◆ **Exercise description**:
Look through the data below and count each line where the word "StdDev" appears. Reply with the count alone.

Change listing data
★ ★ ★ ★ ★

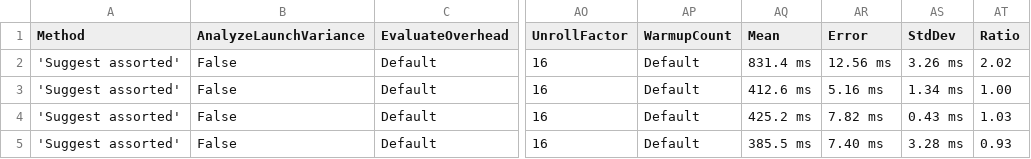
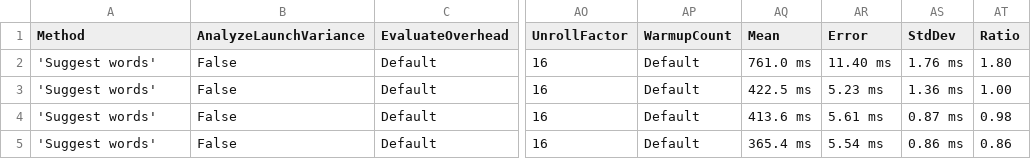
Before and after one commit to aarondandy/WeCantSpell.Hunspell, a CSV file: WeCantSpell.Hunspell.Benchmarking.Suites/BenchmarkDotNet.Artifacts/results/WeCantSpell.Hunspell.Benchmarking.Suites.SuggestEnUsSuite-report.csv, drawn as a sheet; only a part is shown, gaps mark what is left out; the diff names each change by its address in the sheet, - before the commit and + after, or states it on an @@ line.

```diff
--- a/WeCantSpell.Hunspell.Benchmarking.Suites/BenchmarkDotNet.Artifacts/results/WeCantSpell.Hunspell.Benchmarking.Suites.SuggestEnUsSuite-report.csv
+++ b/WeCantSpell.Hunspell.Benchmarking.Suites/BenchmarkDotNet.Artifacts/results/WeCantSpell.Hunspell.Benchmarking.Suites.SuggestEnUsSuite-report.csv
-A2:A5 (Method): 'Suggest assorted'
+A2:A5 (Method): 'Suggest words'
-AQ2 (Mean): 831.4 ms
+AQ2 (Mean): 761.0 ms
-AR2 (Error): 12.56 ms
+AR2 (Error): 11.40 ms
-AS2 (StdDev): 3.26 ms
+AS2 (StdDev): 1.76 ms
-AT2 (Ratio): 2.02
+AT2 (Ratio): 1.80
-AQ3 (Mean): 412.6 ms
+AQ3 (Mean): 422.5 ms
-AR3 (Error): 5.16 ms
+AR3 (Error): 5.23 ms
-AS3 (StdDev): 1.34 ms
+AS3 (StdDev): 1.36 ms
-AQ4 (Mean): 425.2 ms
+AQ4 (Mean): 413.6 ms
-AR4 (Error): 7.82 ms
+AR4 (Error): 5.61 ms
-AS4 (StdDev): 0.43 ms
+AS4 (StdDev): 0.87 ms
-AT4 (Ratio): 1.03
+AT4 (Ratio): 0.98
-AQ5 (Mean): 385.5 ms
+AQ5 (Mean): 365.4 ms
-AR5 (Error): 7.40 ms
+AR5 (Error): 5.54 ms
-AS5 (StdDev): 3.28 ms
+AS5 (StdDev): 0.86 ms
-AT5 (Ratio): 0.93
+AT5 (Ratio): 0.86
```
Also changed, not shown: WeCantSpell.Hunspell.Benchmarking.Suites/BenchmarkDotNet.Artifacts/results/WeCantSpell.Hunspell.Benchmarking.Suites.CheckEnUsSuite-report.csv, 30 other files.
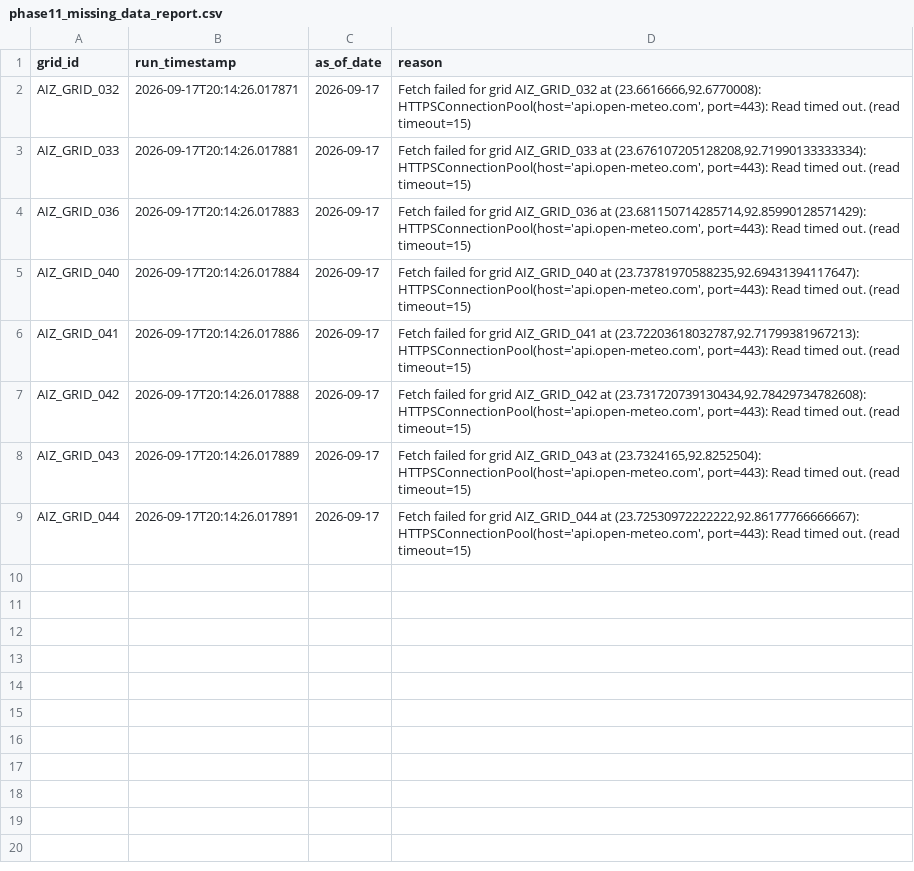
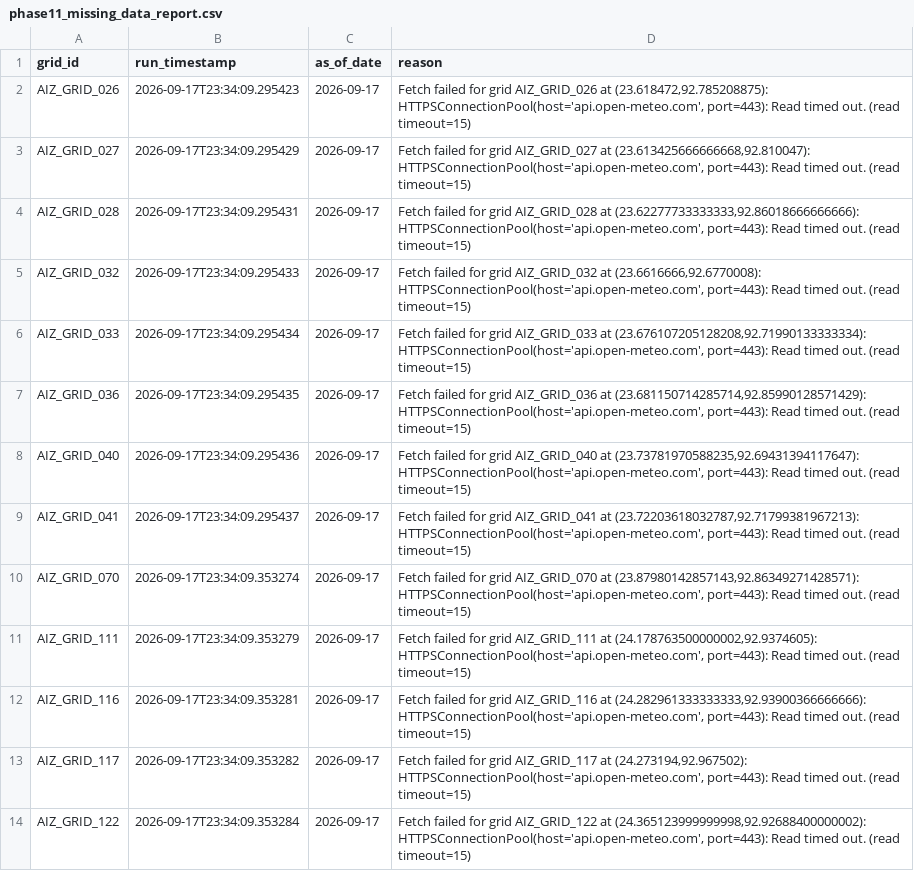
Before and after one commit to aadityachaudhary081-maker/sih, a CSV file: phase11_missing_data_report.csv, drawn as a sheet.

```diff
--- a/phase11_missing_data_report.csv
+++ b/phase11_missing_data_report.csv
@@ -1,9 +1,14 @@
 grid_id,run_timestamp,as_of_date,reason
-AIZ_GRID_032,2026-09-17T20:14:26.017871,2026-09-17,"Fetch failed for grid AIZ_GRID_032 at (23.6616666,92.6770008): HTTPSConnectionPool(host='api.open-meteo.com', port=443): Read timed out. (read timeout=15)"
-AIZ_GRID_033,2026-09-17T20:14:26.017881,2026-09-17,"Fetch failed for grid AIZ_GRID_033 at (23.676107205128208,92.71990133333334): HTTPSConnectionPool(host='api.open-meteo.com', port=443): Read timed out. (read timeout=15)"
-AIZ_GRID_036,2026-09-17T20:14:26.017883,2026-09-17,"Fetch failed for grid AIZ_GRID_036 at (23.681150714285714,92.85990128571429): HTTPSConnectionPool(host='api.open-meteo.com', port=443): Read timed out. (read timeout=15)"
-AIZ_GRID_040,2026-09-17T20:14:26.017884,2026-09-17,"Fetch failed for grid AIZ_GRID_040 at (23.73781970588235,92.69431394117647): HTTPSConnectionPool(host='api.open-meteo.com', port=443): Read timed out. (read timeout=15)"
-AIZ_GRID_041,2026-09-17T20:14:26.017886,2026-09-17,"Fetch failed for grid AIZ_GRID_041 at (23.72203618032787,92.71799381967213): HTTPSConnectionPool(host='api.open-meteo.com', port=443): Read timed out. (read timeout=15)"
-AIZ_GRID_042,2026-09-17T20:14:26.017888,2026-09-17,"Fetch failed for grid AIZ_GRID_042 at (23.731720739130434,92.78429734782608): HTTPSConnectionPool(host='api.open-meteo.com', port=443): Read timed out. (read timeout=15)"
-AIZ_GRID_043,2026-09-17T20:14:26.017889,2026-09-17,"Fetch failed for grid AIZ_GRID_043 at (23.7324165,92.8252504): HTTPSConnectionPool(host='api.open-meteo.com', port=443): Read timed out. (read timeout=15)"
-AIZ_GRID_044,2026-09-17T20:14:26.017891,2026-09-17,"Fetch failed for grid AIZ_GRID_044 at (23.72530972222222,92.86177766666667): HTTPSConnectionPool(host='api.open-meteo.com', port=443): Read timed out. (read timeout=15)"
+AIZ_GRID_026,2026-09-17T23:34:09.295423,2026-09-17,"Fetch failed for grid AIZ_GRID_026 at (23.618472,92.785208875): HTTPSConnectionPool(host='api.open-meteo.com', port=443): Read timed out. (read timeout=15)"
+AIZ_GRID_027,2026-09-17T23:34:09.295429,2026-09-17,"Fetch failed for grid AIZ_GRID_027 at (23.613425666666668,92.810047): HTTPSConnectionPool(host='api.open-meteo.com', port=443): Read timed out. (read timeout=15)"
+AIZ_GRID_028,2026-09-17T23:34:09.295431,2026-09-17,"Fetch failed for grid AIZ_GRID_028 at (23.62277733333333,92.86018666666666): HTTPSConnectionPool(host='api.open-meteo.com', port=443): Read timed out. (read timeout=15)"
+AIZ_GRID_032,2026-09-17T23:34:09.295433,2026-09-17,"Fetch failed for grid AIZ_GRID_032 at (23.6616666,92.6770008): HTTPSConnectionPool(host='api.open-meteo.com', port=443): Read timed out. (read timeout=15)"
+AIZ_GRID_033,2026-09-17T23:34:09.295434,2026-09-17,"Fetch failed for grid AIZ_GRID_033 at (23.676107205128208,92.71990133333334): HTTPSConnectionPool(host='api.open-meteo.com', port=443): Read timed out. (read timeout=15)"
+AIZ_GRID_036,2026-09-17T23:34:09.295435,2026-09-17,"Fetch failed for grid AIZ_GRID_036 at (23.681150714285714,92.85990128571429): HTTPSConnectionPool(host='api.open-meteo.com', port=443): Read timed out. (read timeout=15)"
+AIZ_GRID_040,2026-09-17T23:34:09.295436,2026-09-17,"Fetch failed for grid AIZ_GRID_040 at (23.73781970588235,92.69431394117647): HTTPSConnectionPool(host='api.open-meteo.com', port=443): Read timed out. (read timeout=15)"
+AIZ_GRID_041,2026-09-17T23:34:09.295437,2026-09-17,"Fetch failed for grid AIZ_GRID_041 at (23.72203618032787,92.71799381967213): HTTPSConnectionPool(host='api.open-meteo.com', port=443): Read timed out. (read timeout=15)"
+AIZ_GRID_070,2026-09-17T23:34:09.353274,2026-09-17,"Fetch failed for grid AIZ_GRID_070 at (23.87980142857143,92.86349271428571): HTTPSConnectionPool(host='api.open-meteo.com', port=443): Read timed out. (read timeout=15)"
+AIZ_GRID_111,2026-09-17T23:34:09.353279,2026-09-17,"Fetch failed for grid AIZ_GRID_111 at (24.178763500000002,92.9374605): HTTPSConnectionPool(host='api.open-meteo.com', port=443): Read timed out. (read timeout=15)"
+AIZ_GRID_116,2026-09-17T23:34:09.353281,2026-09-17,"Fetch failed for grid AIZ_GRID_116 at (24.282961333333333,92.93900366666666): HTTPSConnectionPool(host='api.open-meteo.com', port=443): Read timed out. (read timeout=15)"
+AIZ_GRID_117,2026-09-17T23:34:09.353282,2026-09-17,"Fetch failed for grid AIZ_GRID_117 at (24.273194,92.967502): HTTPSConnectionPool(host='api.open-meteo.com', port=443): Read timed out. (read timeout=15)"
+AIZ_GRID_122,2026-09-17T23:34:09.353284,2026-09-17,"Fetch failed for grid AIZ_GRID_122 at (24.365123999999998,92.92688400000002): HTTPSConnectionPool(host='api.open-meteo.com', port=443): Read timed out. (read timeout=15)"
```
Also changed, not shown: data/all_daily_live_predictions.csv, data/latest_location_risk.csv, 2 other files.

★ ★ ★ ★ ★

◆ **Result**:
8